It’s no secret that the key to a company’s success is its people. But when it comes to acquiring top talent, what’s your approach? Are you hiring top performers out-of-the gate, or are you building from within?
In an article for Forbes related to “tech talent”, our CEO, Tammi Kroll, writes:
“Great tech talent is more than just a well-performing employee. There is a minor, but important, difference between employees who are high performers and those who are tech champions. It’s not a fancy degree or the ability to execute, but instead passion and aptitude to learn. In my experience, a great developer will work harder and stay longer if you take the time to develop them.”
Tammi’s comment is not limited to tech, however, it’s a valuable strategy for any business leader. Creating a learning environment that empowers enthusiastic team members to grow paves the way for deeper institutional knowledge, improved retention, and a more agile company that’s able to adapt to change.
While, below, we go into numerous pathways to invest in talent at your company, it’s important to note that there isn’t a one-size-fits-all solution. Again, Tammi puts it best:
“Ask yourself: Do you know what your employees are passionate about? What do they like to do in their free time? The answers to these questions could surprise you as they’ve surprised me”.
Not only that, part of investing in your team is removing barriers to their development.

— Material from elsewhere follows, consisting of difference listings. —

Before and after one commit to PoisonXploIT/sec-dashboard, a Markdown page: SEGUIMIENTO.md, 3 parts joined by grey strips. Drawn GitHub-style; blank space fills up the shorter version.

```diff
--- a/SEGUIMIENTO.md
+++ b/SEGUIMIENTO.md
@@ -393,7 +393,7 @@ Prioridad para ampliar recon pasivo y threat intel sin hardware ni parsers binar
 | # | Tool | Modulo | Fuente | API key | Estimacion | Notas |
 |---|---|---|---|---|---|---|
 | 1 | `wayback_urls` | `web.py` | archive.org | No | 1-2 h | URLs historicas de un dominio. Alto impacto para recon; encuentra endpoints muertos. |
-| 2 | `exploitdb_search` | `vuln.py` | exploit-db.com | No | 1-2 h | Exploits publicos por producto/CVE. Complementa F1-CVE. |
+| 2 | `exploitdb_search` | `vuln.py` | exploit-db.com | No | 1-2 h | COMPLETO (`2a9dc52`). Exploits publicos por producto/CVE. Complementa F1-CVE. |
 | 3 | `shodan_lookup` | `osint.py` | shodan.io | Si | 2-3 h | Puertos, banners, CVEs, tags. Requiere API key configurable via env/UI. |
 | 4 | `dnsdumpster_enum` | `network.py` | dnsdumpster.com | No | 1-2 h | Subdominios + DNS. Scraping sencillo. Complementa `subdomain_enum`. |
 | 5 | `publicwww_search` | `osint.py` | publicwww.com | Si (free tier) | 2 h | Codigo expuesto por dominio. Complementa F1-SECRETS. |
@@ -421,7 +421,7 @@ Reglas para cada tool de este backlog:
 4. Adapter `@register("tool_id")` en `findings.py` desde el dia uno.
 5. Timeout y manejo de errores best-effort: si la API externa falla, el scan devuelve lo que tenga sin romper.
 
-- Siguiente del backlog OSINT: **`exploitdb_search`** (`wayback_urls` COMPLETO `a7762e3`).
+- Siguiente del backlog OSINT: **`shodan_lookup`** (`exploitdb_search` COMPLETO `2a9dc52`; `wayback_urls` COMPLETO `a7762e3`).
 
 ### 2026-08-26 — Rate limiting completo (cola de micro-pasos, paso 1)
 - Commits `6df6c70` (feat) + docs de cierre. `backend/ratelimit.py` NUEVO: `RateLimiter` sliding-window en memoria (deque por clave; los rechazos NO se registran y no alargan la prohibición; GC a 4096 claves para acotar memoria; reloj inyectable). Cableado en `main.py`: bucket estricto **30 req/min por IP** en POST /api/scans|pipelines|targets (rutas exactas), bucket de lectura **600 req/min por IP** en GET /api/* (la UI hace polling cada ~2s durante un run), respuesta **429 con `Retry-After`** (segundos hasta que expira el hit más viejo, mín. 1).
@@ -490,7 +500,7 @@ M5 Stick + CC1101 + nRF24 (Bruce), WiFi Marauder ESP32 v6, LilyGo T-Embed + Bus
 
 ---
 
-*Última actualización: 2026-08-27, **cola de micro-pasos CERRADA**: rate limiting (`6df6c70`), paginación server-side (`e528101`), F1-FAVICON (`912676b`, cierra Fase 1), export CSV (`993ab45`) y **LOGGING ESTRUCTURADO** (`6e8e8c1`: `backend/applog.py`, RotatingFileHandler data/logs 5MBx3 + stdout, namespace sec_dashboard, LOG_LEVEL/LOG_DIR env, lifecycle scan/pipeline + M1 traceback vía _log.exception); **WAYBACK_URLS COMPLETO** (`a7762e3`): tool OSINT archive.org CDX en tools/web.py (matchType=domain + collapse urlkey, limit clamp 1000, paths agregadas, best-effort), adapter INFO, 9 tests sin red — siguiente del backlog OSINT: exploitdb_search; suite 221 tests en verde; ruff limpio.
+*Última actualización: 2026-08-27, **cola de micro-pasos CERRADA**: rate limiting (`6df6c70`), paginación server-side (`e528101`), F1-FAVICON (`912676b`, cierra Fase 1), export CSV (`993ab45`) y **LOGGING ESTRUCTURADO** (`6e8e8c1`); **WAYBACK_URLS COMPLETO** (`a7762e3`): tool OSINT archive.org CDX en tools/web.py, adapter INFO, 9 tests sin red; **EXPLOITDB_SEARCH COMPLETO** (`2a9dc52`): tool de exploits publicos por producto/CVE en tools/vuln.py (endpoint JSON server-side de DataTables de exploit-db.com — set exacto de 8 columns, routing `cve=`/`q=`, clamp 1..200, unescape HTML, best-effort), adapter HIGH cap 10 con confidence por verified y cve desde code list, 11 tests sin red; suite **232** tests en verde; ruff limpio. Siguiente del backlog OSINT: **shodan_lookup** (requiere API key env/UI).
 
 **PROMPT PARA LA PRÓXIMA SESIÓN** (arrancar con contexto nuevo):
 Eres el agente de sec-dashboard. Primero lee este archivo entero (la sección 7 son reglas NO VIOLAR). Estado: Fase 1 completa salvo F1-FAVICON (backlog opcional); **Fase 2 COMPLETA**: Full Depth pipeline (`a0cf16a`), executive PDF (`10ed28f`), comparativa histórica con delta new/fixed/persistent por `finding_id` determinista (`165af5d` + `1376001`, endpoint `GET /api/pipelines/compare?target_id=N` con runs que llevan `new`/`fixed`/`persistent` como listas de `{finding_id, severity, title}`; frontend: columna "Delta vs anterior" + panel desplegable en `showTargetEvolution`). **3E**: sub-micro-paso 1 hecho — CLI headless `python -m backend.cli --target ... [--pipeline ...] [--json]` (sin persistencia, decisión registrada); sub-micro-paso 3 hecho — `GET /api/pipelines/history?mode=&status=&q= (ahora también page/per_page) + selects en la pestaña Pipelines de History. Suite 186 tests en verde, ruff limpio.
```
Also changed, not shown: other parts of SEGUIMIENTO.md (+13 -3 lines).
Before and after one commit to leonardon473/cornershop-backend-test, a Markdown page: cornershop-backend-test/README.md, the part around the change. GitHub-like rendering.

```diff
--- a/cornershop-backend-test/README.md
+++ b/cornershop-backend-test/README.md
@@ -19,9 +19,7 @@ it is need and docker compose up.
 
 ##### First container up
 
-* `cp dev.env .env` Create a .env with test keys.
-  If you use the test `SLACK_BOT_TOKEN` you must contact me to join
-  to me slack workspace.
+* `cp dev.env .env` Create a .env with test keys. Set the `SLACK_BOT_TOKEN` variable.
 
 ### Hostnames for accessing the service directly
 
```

Be it time, money, or access to training. “After all, providing your team with training opportunities and granting time off for boot camps, seminars and hack days is only going to benefit your company in the end”.
Opportunities for Employee Development
Provide Training Resources
Firstly, you can give your employees opportunities to train or learn new and important skill sets as they relate to your products and industry by providing learning resources. Perhaps it’s a small library of books, or consider carving out a little time each quarter for all of your employees to learn a new skill, or attend a class.
At Gravity, different departments offer regular “boot camps” for interested employees to learn how another department, or a product, works. It’s a great, low-cost way to encourage further learning and employee interaction (particularly in our remote-first environment).
Seminars and Conferences
Conferences and trade events bring buyers and sellers together, and are a great way to participate in in-person learning from industry experts and peers. Aside from these learning opportunities, these give employees the chance to network and collaborate with peers, plus learn more about their industry and its most recent developments.
Build a Mentorship Program
Employment is a two-way street. Creating an environment where your talent contributes to company growth and gets what they need out of the experience is important. Building and implementing a mentorship program where you match new and more experienced employees fosters community and more focused employee development opportunities.
In doing this, you’ll have employees ready to be promoted whenever a managerial position opens up, and those workers will be more than motivated to apply. Hiring new executives or supervisors from within your organization is expedient, cost-effective, and can be a key driver of employee retention.
Give Employees an Educational Stipend
If you have a bit of spare cash, consider giving your employees a quarterly or yearly educational stipend, even if it’s just a few hundred dollars. Tell your employees they have to use the money for classes, certificates, or other educational materials, and the money will certainly not be wasted.
You can think of it as investing directly in your employees’ training, but you also give your employees the freedom to decide what they learn and how quickly they learn it.
Lean Into Cross-Training
Cross-training is a particularly good way to invest in employee development. In a nutshell, this involves teaching your employees skills from different departments or positions, cultivating flexibility and versatility in your workforce.
This is good for your employees, as it means they’ll be able to expand their skill sets and transfer into different departments and positions much more fluidly.
At Gravity, many of our team members have moved through different roles and have found specialties where they thrive – now contributing as high-performing project managers, developers, and leaders.
Bonus: Review Employees Regularly (and Less Formally)
To develop your employees, try to have managers and executives review those employees and have meet-ups to go over their progress more regularly than you currently do. These don’t have to be formal reviews, but they give your employees the chance to ask questions about what they could do better, what they are currently enjoying, and where they see room for further growth.
Ultimately, how you deploy these techniques depends on what success looks like at your company, But the foundation of each of these techniques can help your employees become more effective, more productive, and create more value. Speaking from experience, focusing on employee development, will allow you to reap the benefits of a more skilled workforce.